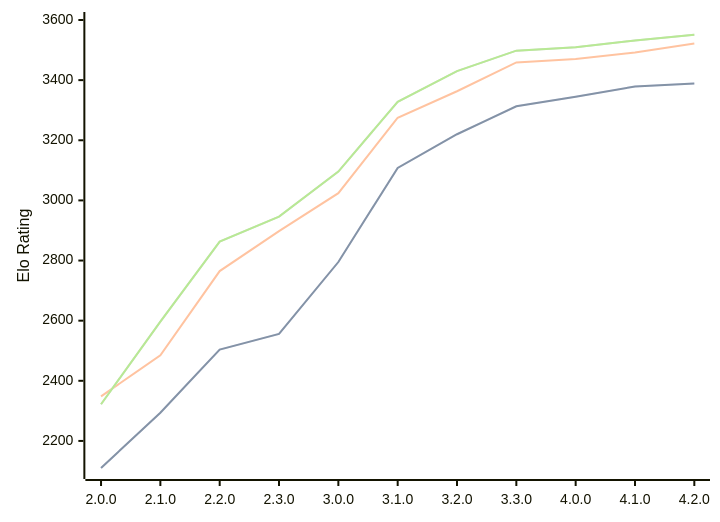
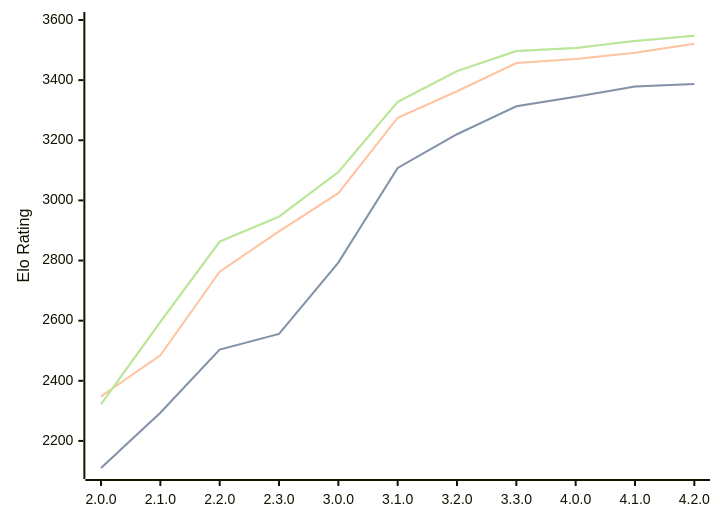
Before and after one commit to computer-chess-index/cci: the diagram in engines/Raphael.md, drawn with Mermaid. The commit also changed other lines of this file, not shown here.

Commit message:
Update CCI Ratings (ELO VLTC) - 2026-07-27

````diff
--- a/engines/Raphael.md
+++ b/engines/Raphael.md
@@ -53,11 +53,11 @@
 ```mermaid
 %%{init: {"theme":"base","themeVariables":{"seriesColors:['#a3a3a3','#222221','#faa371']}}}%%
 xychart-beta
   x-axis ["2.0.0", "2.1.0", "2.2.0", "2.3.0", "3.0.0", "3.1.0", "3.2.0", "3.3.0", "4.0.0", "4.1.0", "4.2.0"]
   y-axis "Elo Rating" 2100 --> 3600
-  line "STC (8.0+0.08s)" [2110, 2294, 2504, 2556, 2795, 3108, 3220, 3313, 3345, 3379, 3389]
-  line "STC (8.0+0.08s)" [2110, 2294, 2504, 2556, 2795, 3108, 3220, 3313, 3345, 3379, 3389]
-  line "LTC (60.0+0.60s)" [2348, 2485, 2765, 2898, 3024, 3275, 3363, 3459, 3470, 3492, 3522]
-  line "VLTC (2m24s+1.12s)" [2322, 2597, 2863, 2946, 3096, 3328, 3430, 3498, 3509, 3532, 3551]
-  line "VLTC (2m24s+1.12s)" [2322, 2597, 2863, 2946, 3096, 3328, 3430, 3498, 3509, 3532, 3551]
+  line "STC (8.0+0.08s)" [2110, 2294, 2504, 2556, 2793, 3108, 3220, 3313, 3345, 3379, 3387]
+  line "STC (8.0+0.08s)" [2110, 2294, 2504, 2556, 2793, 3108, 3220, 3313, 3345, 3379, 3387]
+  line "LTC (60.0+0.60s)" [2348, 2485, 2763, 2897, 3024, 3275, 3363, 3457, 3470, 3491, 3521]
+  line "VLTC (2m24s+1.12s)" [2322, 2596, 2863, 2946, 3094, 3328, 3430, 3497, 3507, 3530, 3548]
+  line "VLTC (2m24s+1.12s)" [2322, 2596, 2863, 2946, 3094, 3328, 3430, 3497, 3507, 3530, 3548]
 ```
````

#### Exercise instructions
Each record above is to be written out exactly; the pictures are not.

#### Answer section
Before and after one commit to computer-chess-index/cci: the diagram in engines/Raphael.md, drawn with Mermaid. The commit also changed other lines of this file, not shown here.

Commit message:
Update CCI Ratings (ELO VLTC) - 2026-07-27

````diff
--- a/engines/Raphael.md
+++ b/engines/Raphael.md
@@ -53,11 +53,11 @@
 ```mermaid
 %%{init: {"theme":"base","themeVariables":{"seriesColors:['#a3a3a3','#222221','#faa371']}}}%%
 xychart-beta
   x-axis ["2.0.0", "2.1.0", "2.2.0", "2.3.0", "3.0.0", "3.1.0", "3.2.0", "3.3.0", "4.0.0", "4.1.0", "4.2.0"]
   y-axis "Elo Rating" 2100 --> 3600
-  line "STC (8.0+0.08s)" [2110, 2294, 2504, 2556, 2795, 3108, 3220, 3313, 3345, 3379, 3389]
-  line "STC (8.0+0.08s)" [2110, 2294, 2504, 2556, 2795, 3108, 3220, 3313, 3345, 3379, 3389]
-  line "LTC (60.0+0.60s)" [2348, 2485, 2765, 2898, 3024, 3275, 3363, 3459, 3470, 3492, 3522]
-  line "VLTC (2m24s+1.12s)" [2322, 2597, 2863, 2946, 3096, 3328, 3430, 3498, 3509, 3532, 3551]
-  line "VLTC (2m24s+1.12s)" [2322, 2597, 2863, 2946, 3096, 3328, 3430, 3498, 3509, 3532, 3551]
+  line "STC (8.0+0.08s)" [2110, 2294, 2504, 2556, 2793, 3108, 3220, 3313, 3345, 3379, 3387]
+  line "STC (8.0+0.08s)" [2110, 2294, 2504, 2556, 2793, 3108, 3220, 3313, 3345, 3379, 3387]
+  line "LTC (60.0+0.60s)" [2348, 2485, 2763, 2897, 3024, 3275, 3363, 3457, 3470, 3491, 3521]
+  line "VLTC (2m24s+1.12s)" [2322, 2596, 2863, 2946, 3094, 3328, 3430, 3497, 3507, 3530, 3548]
+  line "VLTC (2m24s+1.12s)" [2322, 2596, 2863, 2946, 3094, 3328, 3430, 3497, 3507, 3530, 3548]
 ```
````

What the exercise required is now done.